You may feel like you miss the familiarity of your ex even though your marriage was bad. Would you prefer to stay in that toxic relationship? Heavens, no! Neither did I! It was scary to venture forth on my own. I learned a great deal about myself in the days following my divorce. I learned I could make good decisions. I learned what a peaceful existence felt like. I learned that I didn’t have to walk around angry or suspicious all the time. I learned that I could live on my own.

I learned to use resources at my disposal – a counselor, a financial class, my friends and my church, my bank. I developed a new routine in my life and embraced a new normal. Seven years later, I see that I have changed for the better. I do not miss the chaos and darkness my life had become in my marriage. Now I know order and peace. Give yourself grace as you develop confidence and find your new normal. Stay tuned . . . .

You Are NOT Damaged Goods

My hat is off to those women who have escaped an abusive relationship. Some have walked away (barely) and some have been pushed away. No matter how you left that relationship, you are free. You may not feel the exhilaration that comes with freedom, but in time, you will.

I experienced emotional abuse. It took a while to untangle the tentacles that accompany that type of abuse – co-dependency. But I did find freedom. Please know that in no way do I want to downplay the pain of physical abuse. I know it takes a great deal of courage to walk away from that.

For several months, I felt like I was damaged – could I trust my emotions? Could I trust that I wouldn’t get angry with Cycle Dude? Could I trust that he was where he told me he was? Could I trust that those texts were only from his children and not from another woman? Could I trust that he was not going to bad places on the computer? I had to make a decision – and I had to get help.

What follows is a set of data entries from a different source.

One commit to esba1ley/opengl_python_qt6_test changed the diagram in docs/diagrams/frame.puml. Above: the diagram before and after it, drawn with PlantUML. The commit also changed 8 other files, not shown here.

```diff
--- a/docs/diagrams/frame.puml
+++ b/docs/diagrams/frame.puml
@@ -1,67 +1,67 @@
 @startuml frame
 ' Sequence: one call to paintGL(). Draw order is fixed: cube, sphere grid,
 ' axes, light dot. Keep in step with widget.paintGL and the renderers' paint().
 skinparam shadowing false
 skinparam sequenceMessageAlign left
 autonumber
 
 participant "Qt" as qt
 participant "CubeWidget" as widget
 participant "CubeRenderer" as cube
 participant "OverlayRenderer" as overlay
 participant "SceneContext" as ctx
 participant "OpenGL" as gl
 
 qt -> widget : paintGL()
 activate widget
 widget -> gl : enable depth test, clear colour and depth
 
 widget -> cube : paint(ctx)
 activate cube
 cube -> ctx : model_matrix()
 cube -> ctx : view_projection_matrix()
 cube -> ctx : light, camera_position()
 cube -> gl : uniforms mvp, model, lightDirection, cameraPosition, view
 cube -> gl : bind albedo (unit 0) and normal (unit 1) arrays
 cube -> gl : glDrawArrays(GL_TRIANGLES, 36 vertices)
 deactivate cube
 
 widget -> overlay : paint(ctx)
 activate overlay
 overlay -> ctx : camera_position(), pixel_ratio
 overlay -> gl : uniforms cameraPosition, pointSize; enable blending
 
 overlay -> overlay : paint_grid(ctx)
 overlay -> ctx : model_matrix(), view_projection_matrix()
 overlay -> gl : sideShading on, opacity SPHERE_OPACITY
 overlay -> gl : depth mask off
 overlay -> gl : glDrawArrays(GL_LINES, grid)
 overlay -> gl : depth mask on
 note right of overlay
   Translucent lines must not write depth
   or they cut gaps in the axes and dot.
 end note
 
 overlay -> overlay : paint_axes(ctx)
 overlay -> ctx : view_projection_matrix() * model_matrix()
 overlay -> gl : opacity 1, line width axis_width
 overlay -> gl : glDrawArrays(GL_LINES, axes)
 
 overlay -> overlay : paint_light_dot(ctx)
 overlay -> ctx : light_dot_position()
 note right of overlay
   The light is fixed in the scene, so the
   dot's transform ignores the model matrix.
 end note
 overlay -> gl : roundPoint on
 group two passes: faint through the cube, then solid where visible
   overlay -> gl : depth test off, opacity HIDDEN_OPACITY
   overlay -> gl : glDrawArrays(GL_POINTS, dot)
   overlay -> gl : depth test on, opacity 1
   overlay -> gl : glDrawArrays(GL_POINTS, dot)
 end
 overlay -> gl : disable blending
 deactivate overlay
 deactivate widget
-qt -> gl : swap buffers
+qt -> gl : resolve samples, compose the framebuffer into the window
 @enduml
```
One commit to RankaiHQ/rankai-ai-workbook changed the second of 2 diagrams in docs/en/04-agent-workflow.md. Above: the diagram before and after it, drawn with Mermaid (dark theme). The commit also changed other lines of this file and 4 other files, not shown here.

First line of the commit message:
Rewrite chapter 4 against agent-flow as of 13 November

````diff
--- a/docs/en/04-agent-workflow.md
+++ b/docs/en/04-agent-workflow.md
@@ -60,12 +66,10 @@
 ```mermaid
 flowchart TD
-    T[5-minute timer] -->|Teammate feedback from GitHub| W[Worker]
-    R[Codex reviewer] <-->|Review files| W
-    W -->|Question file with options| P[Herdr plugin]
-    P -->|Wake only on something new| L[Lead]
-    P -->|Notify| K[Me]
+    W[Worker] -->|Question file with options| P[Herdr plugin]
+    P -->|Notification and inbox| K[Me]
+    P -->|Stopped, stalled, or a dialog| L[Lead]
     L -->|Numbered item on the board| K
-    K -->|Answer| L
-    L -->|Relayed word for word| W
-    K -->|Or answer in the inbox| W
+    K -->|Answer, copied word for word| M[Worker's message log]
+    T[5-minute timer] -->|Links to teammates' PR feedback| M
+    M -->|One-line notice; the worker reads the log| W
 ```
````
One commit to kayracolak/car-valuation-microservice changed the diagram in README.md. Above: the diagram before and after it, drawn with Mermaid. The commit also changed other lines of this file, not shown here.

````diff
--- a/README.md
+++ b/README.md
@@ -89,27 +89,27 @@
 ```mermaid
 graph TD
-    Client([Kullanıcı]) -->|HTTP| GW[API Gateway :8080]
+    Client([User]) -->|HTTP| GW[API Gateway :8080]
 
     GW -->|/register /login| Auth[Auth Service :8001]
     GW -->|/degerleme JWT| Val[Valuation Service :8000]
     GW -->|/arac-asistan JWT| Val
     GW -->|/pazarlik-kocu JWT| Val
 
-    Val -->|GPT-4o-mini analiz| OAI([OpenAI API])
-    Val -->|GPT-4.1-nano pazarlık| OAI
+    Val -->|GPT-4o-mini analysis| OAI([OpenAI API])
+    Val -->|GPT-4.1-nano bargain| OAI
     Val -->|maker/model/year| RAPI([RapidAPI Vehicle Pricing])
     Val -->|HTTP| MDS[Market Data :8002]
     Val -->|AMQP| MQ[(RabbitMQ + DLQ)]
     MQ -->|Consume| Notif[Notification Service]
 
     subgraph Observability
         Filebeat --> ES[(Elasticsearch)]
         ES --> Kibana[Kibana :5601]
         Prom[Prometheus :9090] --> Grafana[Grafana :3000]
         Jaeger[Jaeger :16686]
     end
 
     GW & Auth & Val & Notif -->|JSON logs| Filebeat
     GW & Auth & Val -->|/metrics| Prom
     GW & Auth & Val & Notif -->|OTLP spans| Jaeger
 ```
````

I had to make a decision to trust Cycle Dude. I had to make a decision to trust myself with him. I had to talk to someone about my battered emotions. I had to get help for PTSD. I am so glad I had friends to help me along the way. Encouraging Friend prayed with me, she cried with me and she sent me notes of encouragement. Practical Friend dug deep into my wounded soul and spread the balm of authentic friendship and love over the pain she found there. I am forever in these two ladies’ debt – they saved my life.

Dear one, know that you are NOT damaged goods. With time and help, you will be free again, you will be whole again and you will be able to love again. Give yourself the grace and time to heal. Hugs!! Stay tuned. . . .

(The photo at the top of this post is a white trillium – a wildflower common in the mountains of this part of the country. It is beautiful and, to me, it represents the purity of hope.)